• **Information supplied**:
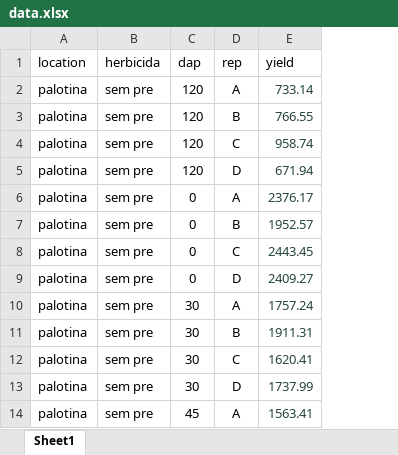
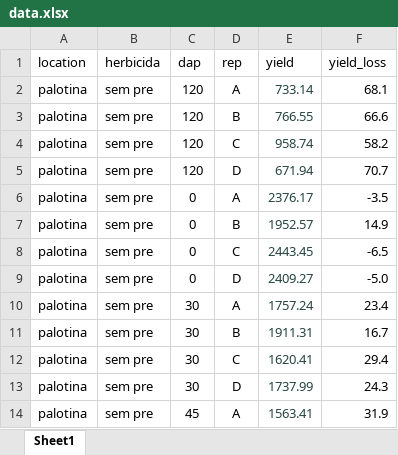
Before and after one commit to maxwelco/ctwr_pr, an Excel workbook: data.xlsx, sheet Sheet1, drawn as a sheet; only a part is shown; values as stored, in another font and other column widths than the file's, no borders; the diff names each change by its address in the sheet, - before the commit and + after, or states it on an @@ line.

```diff
--- a/data.xlsx (sheet Sheet1)
+++ b/data.xlsx (sheet Sheet1)
+column F (yield_loss), rows 2-14: 68.1 | 66.6 | 58.2 | 70.7 | -3.5 | 14.9 | -6.5 | -5.0 | 23.4 | 16.7 | 29.4 | 24.3 | 31.9
```
Also changed, not shown: 1 other file.
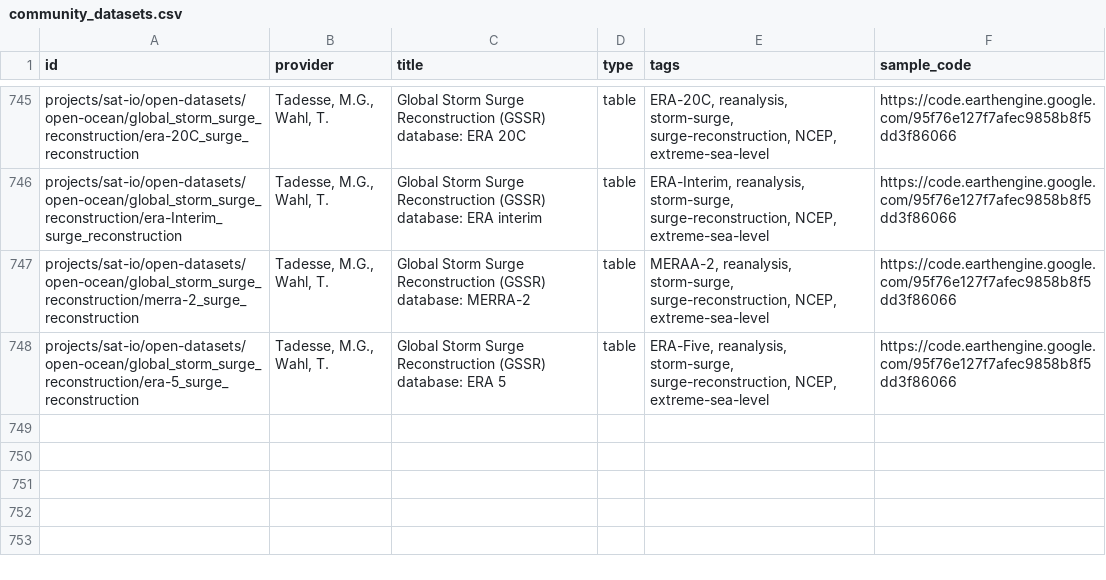
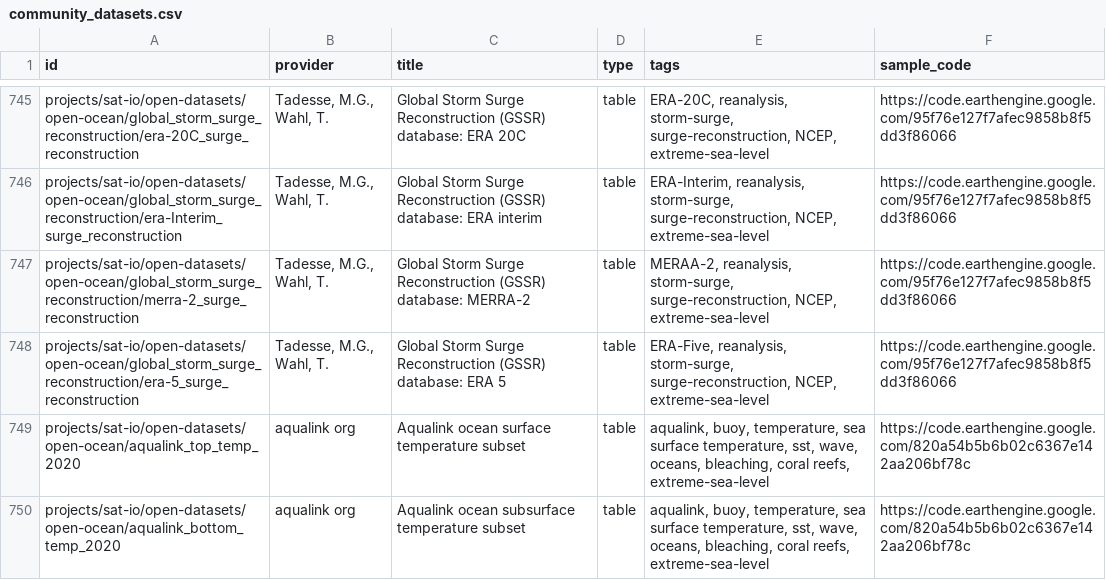
Before and after one commit to samapriya/awesome-gee-community-datasets, a CSV file: community_datasets.csv, drawn as a sheet; only a part is shown, gaps mark what is left out; the diff names each change by its address in the sheet, - before the commit and + after, or states it on an @@ line.

```diff
--- a/community_datasets.csv
+++ b/community_datasets.csv
+row 749: projects/sat-io/open-datasets/open-ocean/aqualink_top_temp_2020 | aqualink org | Aqualink ocean surface temperature subset | table | aqualink, buoy, temperature, sea surface temperature, sst, wave, oceans, bleaching, coral reefs, extreme-sea-level | https://code.earthengine.google.com/820a54b5b6b02c6367e142aa206bf78c
+row 750: projects/sat-io/open-datasets/open-ocean/aqualink_bottom_temp_2020 | aqualink org | Aqualink ocean subsurface temperature subset | table | aqualink, buoy, temperature, sea surface temperature, sst, wave, oceans, bleaching, coral reefs, extreme-sea-level | https://code.earthengine.google.com/820a54b5b6b02c6367e142aa206bf78c
```
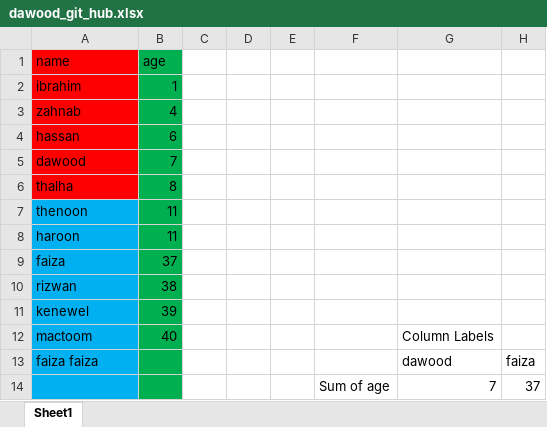
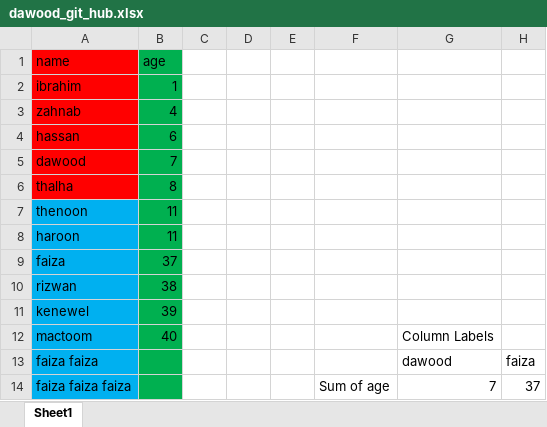
Before and after one commit to rizwanshahid/class, an Excel workbook: dawood_git_hub.xlsx, sheet Sheet1, drawn as a sheet; only a part is shown; values as stored, in another font and other column widths than the file's, no borders; charts and pictures not drawn; the diff names each change by its address in the sheet, - before the commit and + after, or states it on an @@ line.

```diff
--- a/dawood_git_hub.xlsx (sheet Sheet1)
+++ b/dawood_git_hub.xlsx (sheet Sheet1)
-A14 (name): (empty)
+A14 (name): faiza faiza faiza
```
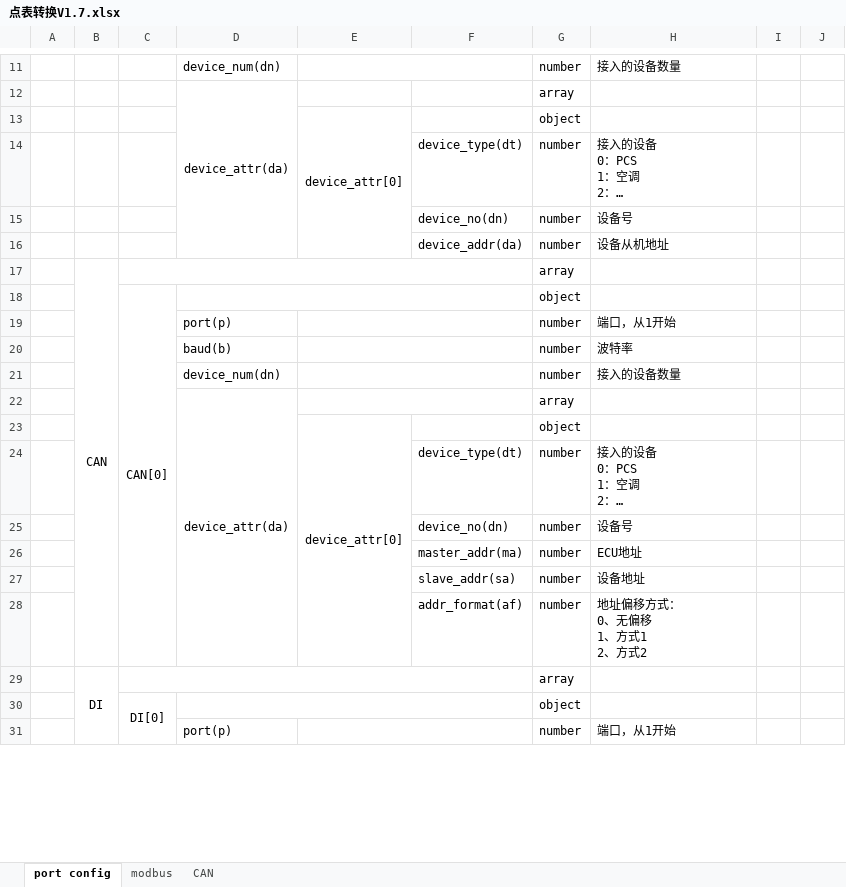
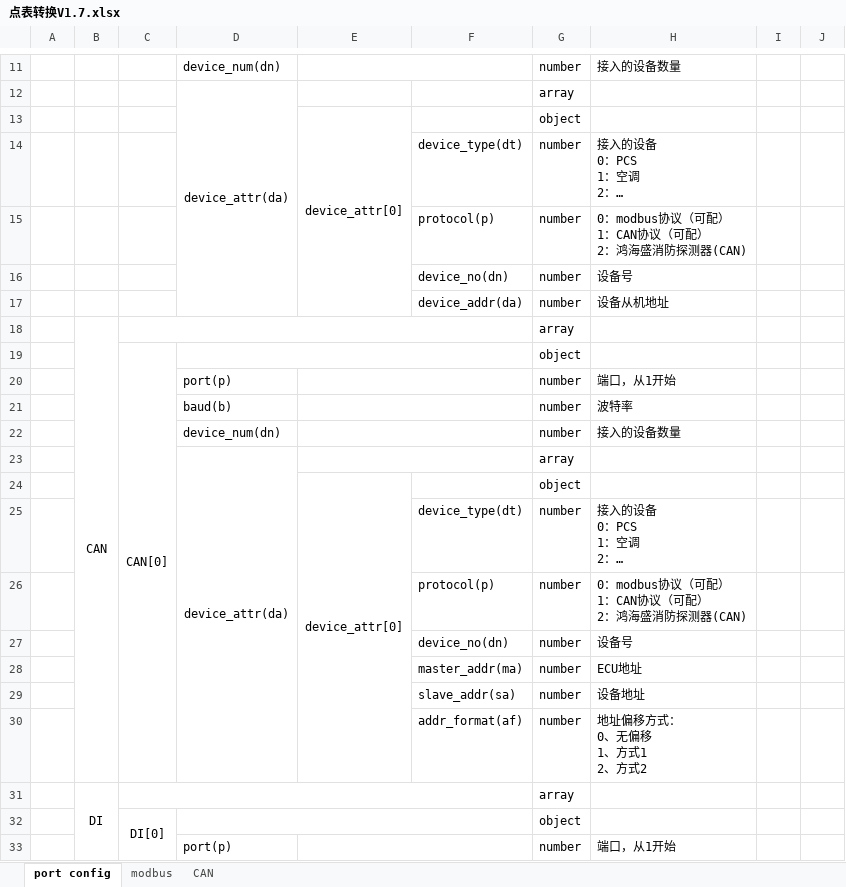
Before and after one commit to LukKaHong/BCU_debug, an Excel workbook: User/Protocol/点表转换V1.7.xlsx, sheet port config, drawn as a sheet; only a part is shown, gaps mark what is left out; long unchanged cells end in …; values as stored, in another font and other column widths than the file's, no borders; ↵ is a line break in a cell; the diff names each change by its address in the sheet, - before the commit and + after, or states it on an @@ line.

```diff
--- a/User/Protocol/点表转换V1.7.xlsx (sheet port config)
+++ b/User/Protocol/点表转换V1.7.xlsx (sheet port config)
+row 15:  |  |  |  |  | protocol(p) | number | 0：modbus协议（可配） ↵ 1：CAN协议（可配） ↵ 2：鸿海盛消防探测器(CAN)
+row 26:  |  |  |  |  | protocol(p) | number | 0：modbus协议（可配） ↵ 1：CAN协议（可配） ↵ 2：鸿海盛消防探测器(CAN)
```
Also changed, not shown: sheet CAN, sheet modbus, 11 other files.
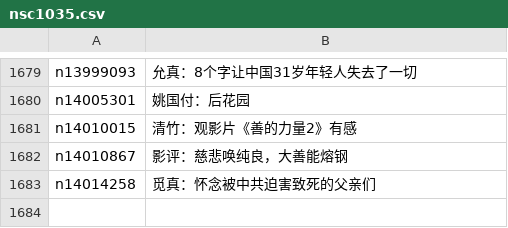
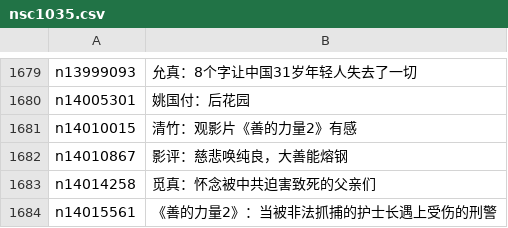
Before and after one commit to epic-marker/epoch-comment, a CSV file: indexes/nsc1035.csv, drawn as a sheet; only a part is shown, gaps mark what is left out; the diff names each change by its address in the sheet, - before the commit and + after, or states it on an @@ line.

```diff
--- a/indexes/nsc1035.csv
+++ b/indexes/nsc1035.csv
+row 1684: n14015561 | 《善的力量2》：当被非法抓捕的护士长遇上受伤的刑警
```
Also changed, not shown: indexes/nsc1025.csv, indexes/nsc993.csv, 20 other files.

• **Action item**: Can you repeat every record above exactly, apart from the pictures?

• **Written response**:
Before and after one commit to maxwelco/ctwr_pr, an Excel workbook: data.xlsx, sheet Sheet1, drawn as a sheet; only a part is shown; values as stored, in another font and other column widths than the file's, no borders; the diff names each change by its address in the sheet, - before the commit and + after, or states it on an @@ line.

```diff
--- a/data.xlsx (sheet Sheet1)
+++ b/data.xlsx (sheet Sheet1)
+column F (yield_loss), rows 2-14: 68.1 | 66.6 | 58.2 | 70.7 | -3.5 | 14.9 | -6.5 | -5.0 | 23.4 | 16.7 | 29.4 | 24.3 | 31.9
```
Also changed, not shown: 1 other file.
Before and after one commit to samapriya/awesome-gee-community-datasets, a CSV file: community_datasets.csv, drawn as a sheet; only a part is shown, gaps mark what is left out; the diff names each change by its address in the sheet, - before the commit and + after, or states it on an @@ line.

```diff
--- a/community_datasets.csv
+++ b/community_datasets.csv
+row 749: projects/sat-io/open-datasets/open-ocean/aqualink_top_temp_2020 | aqualink org | Aqualink ocean surface temperature subset | table | aqualink, buoy, temperature, sea surface temperature, sst, wave, oceans, bleaching, coral reefs, extreme-sea-level | https://code.earthengine.google.com/820a54b5b6b02c6367e142aa206bf78c
+row 750: projects/sat-io/open-datasets/open-ocean/aqualink_bottom_temp_2020 | aqualink org | Aqualink ocean subsurface temperature subset | table | aqualink, buoy, temperature, sea surface temperature, sst, wave, oceans, bleaching, coral reefs, extreme-sea-level | https://code.earthengine.google.com/820a54b5b6b02c6367e142aa206bf78c
```
Before and after one commit to rizwanshahid/class, an Excel workbook: dawood_git_hub.xlsx, sheet Sheet1, drawn as a sheet; only a part is shown; values as stored, in another font and other column widths than the file's, no borders; charts and pictures not drawn; the diff names each change by its address in the sheet, - before the commit and + after, or states it on an @@ line.

```diff
--- a/dawood_git_hub.xlsx (sheet Sheet1)
+++ b/dawood_git_hub.xlsx (sheet Sheet1)
-A14 (name): (empty)
+A14 (name): faiza faiza faiza
```
Before and after one commit to LukKaHong/BCU_debug, an Excel workbook: User/Protocol/点表转换V1.7.xlsx, sheet port config, drawn as a sheet; only a part is shown, gaps mark what is left out; long unchanged cells end in …; values as stored, in another font and other column widths than the file's, no borders; ↵ is a line break in a cell; the diff names each change by its address in the sheet, - before the commit and + after, or states it on an @@ line.

```diff
--- a/User/Protocol/点表转换V1.7.xlsx (sheet port config)
+++ b/User/Protocol/点表转换V1.7.xlsx (sheet port config)
+row 15:  |  |  |  |  | protocol(p) | number | 0：modbus协议（可配） ↵ 1：CAN协议（可配） ↵ 2：鸿海盛消防探测器(CAN)
+row 26:  |  |  |  |  | protocol(p) | number | 0：modbus协议（可配） ↵ 1：CAN协议（可配） ↵ 2：鸿海盛消防探测器(CAN)
```
Also changed, not shown: sheet CAN, sheet modbus, 11 other files.
Before and after one commit to epic-marker/epoch-comment, a CSV file: indexes/nsc1035.csv, drawn as a sheet; only a part is shown, gaps mark what is left out; the diff names each change by its address in the sheet, - before the commit and + after, or states it on an @@ line.

```diff
--- a/indexes/nsc1035.csv
+++ b/indexes/nsc1035.csv
+row 1684: n14015561 | 《善的力量2》：当被非法抓捕的护士长遇上受伤的刑警
```
Also changed, not shown: indexes/nsc1025.csv, indexes/nsc993.csv, 20 other files.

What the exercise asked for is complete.